Impaired sleep and nocturnal restlessness place great burdens on the sufferer and the care giver.

Traditional sedatives have limited usefulness and are accompanied by side effects.

Eus Van Someren, of the Netherlands Institute for Brain Research in Amsterdam, said: "This is an important factor for home care and a major factor on whether people have to be institutionalised.

"Alzheimer's patients often receive very low light and receive little physical activity. Both of these are very important to our biological clocks."

Light bulbs
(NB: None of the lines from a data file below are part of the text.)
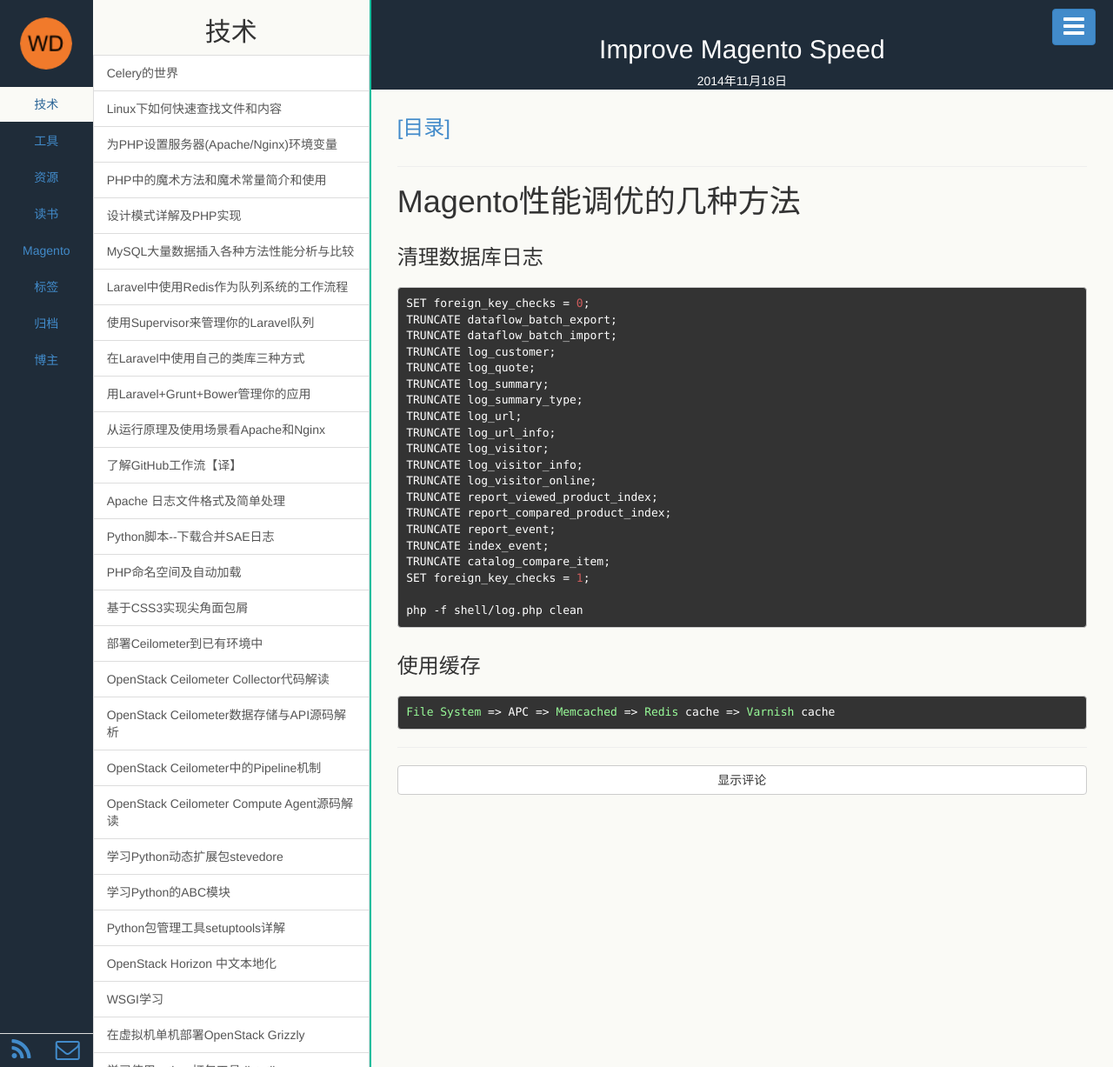
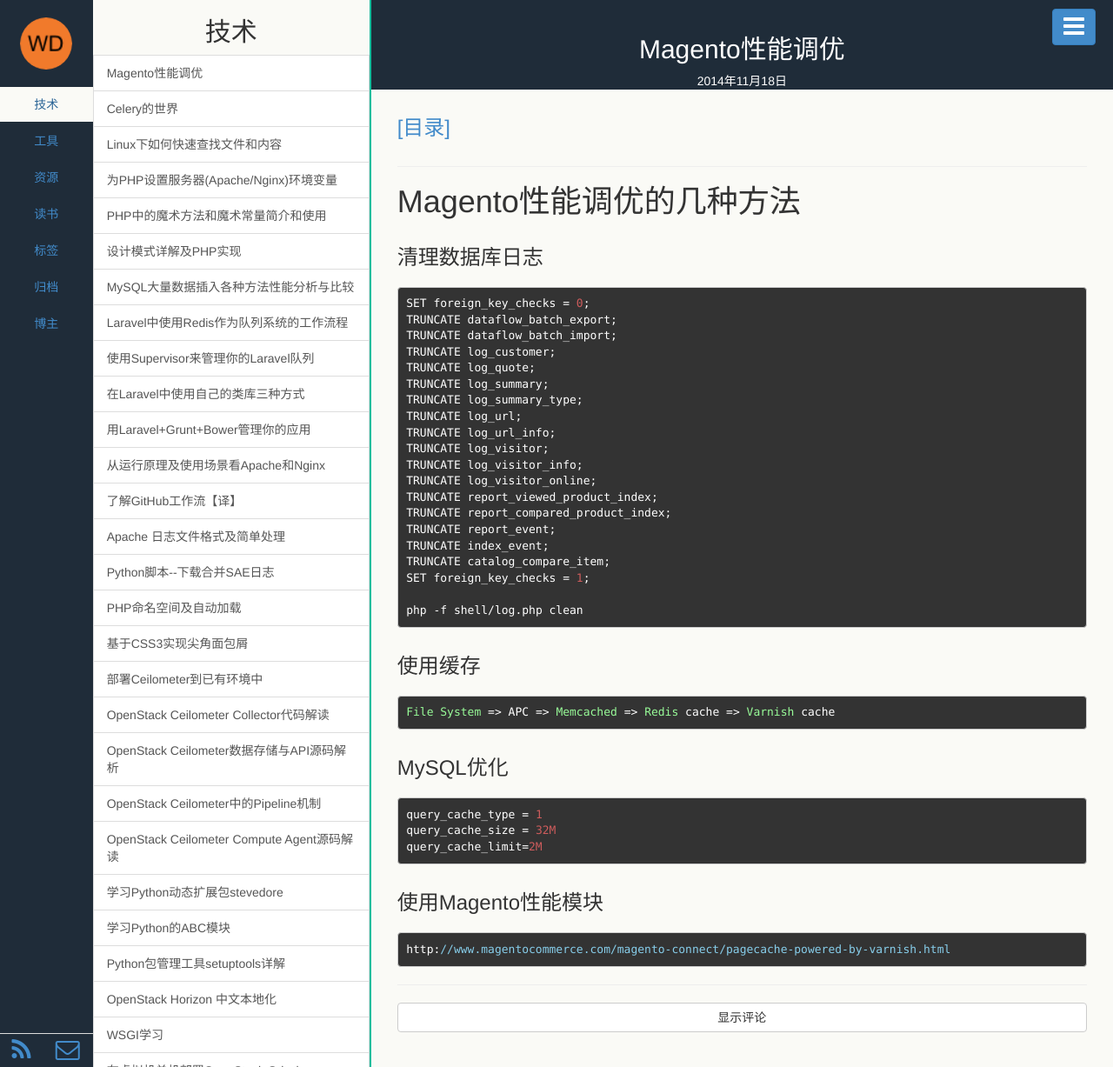
Before and after one commit to wonderfan/wonderfan.github.io, a Jekyll site: the page built from _posts/2014-11-18-improve-magento-speed.md, in a window 1280 px wide. Shown: the whole page at 87% size. Built offline with Jekyll 4.4.1, drawn with Linux system fonts in a browser that asks for light colours; comment, search, counter and statistics services are not loaded.

Commit message:
Update 2014-11-18-improve-magento-speed.md

```diff
--- a/_posts/2014-11-18-improve-magento-speed.md
+++ b/_posts/2014-11-18-improve-magento-speed.md
@@ -1,7 +1,8 @@
 ---
 layout: post
-category: Magento
-Tag: Magento
+title: Magento性能调优
+category: 技术
+Tags: Magento
 keywords: magento,speed,优化
 description: magento性能调优
 ---
@@ -34,3 +35,13 @@
 ### 使用缓存
 
     File System => APC => Memcached => Redis cache => Varnish cache
+
+### MySQL优化
+
+    query_cache_type = 1
+    query_cache_size = 32M
+    query_cache_limit=2M
+
+### 使用Magento性能模块
+
+    http://www.magentocommerce.com/magento-connect/pagecache-powered-by-varnish.html
```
Some of the Alzheimer's patients studied were placed in front of bright light panels for two-hour periods, while others simply had brighter light bulbs placed in their living rooms.

Both groups showed improvement in their sleep patterns.

Researchers also tested low-level electrical pulse therapy, which helped stimulate circadian rhythm recovery.

Van Someren said outdoor sunlight and exercise also appeared to help restore circadian rhythms, although different patients may need the light therapy at different times of the day.

As many as 25 million people worldwide are estimated to suffer from Alzheimer's. Most sufferers are aged over 65.



Advanced options | Search tips




Back to top | BBC News Home | BBC Homepage | ©


Health Contents

Background Briefings
Medical notes
Relevant Stories

20 Jul 98 | Health
Daffodil and snowdrop drug for memory disease

19 Jun 98 | Health
Smoking may double the risk of Alzheimer's

17 Jun 98 | Health
Drug offers hope for Alzheimer's Disease

05 Jun 98 | Health
Scientists find dementia gene





Internet Links

Alzheimer's Disease Society

Mind, the mental health charity

Alzheimers Disease (AD) and Sundowning


The BBC is not responsible for the content of external internet sites.




In this section

Disability in depth

Spotlight: Bristol inquiry

Antibiotics: A fading wonder

Mental health: An overview

Alternative medicine: A growth industry

The meningitis files

Long-term care: A special report

Aids up close

From cradle to grave

NHS reforms: A guide

NHS Performance 1999

From Special Report
NHS in crisis: Special report

British Medical Association conference '99

Royal College of Nursing conference '99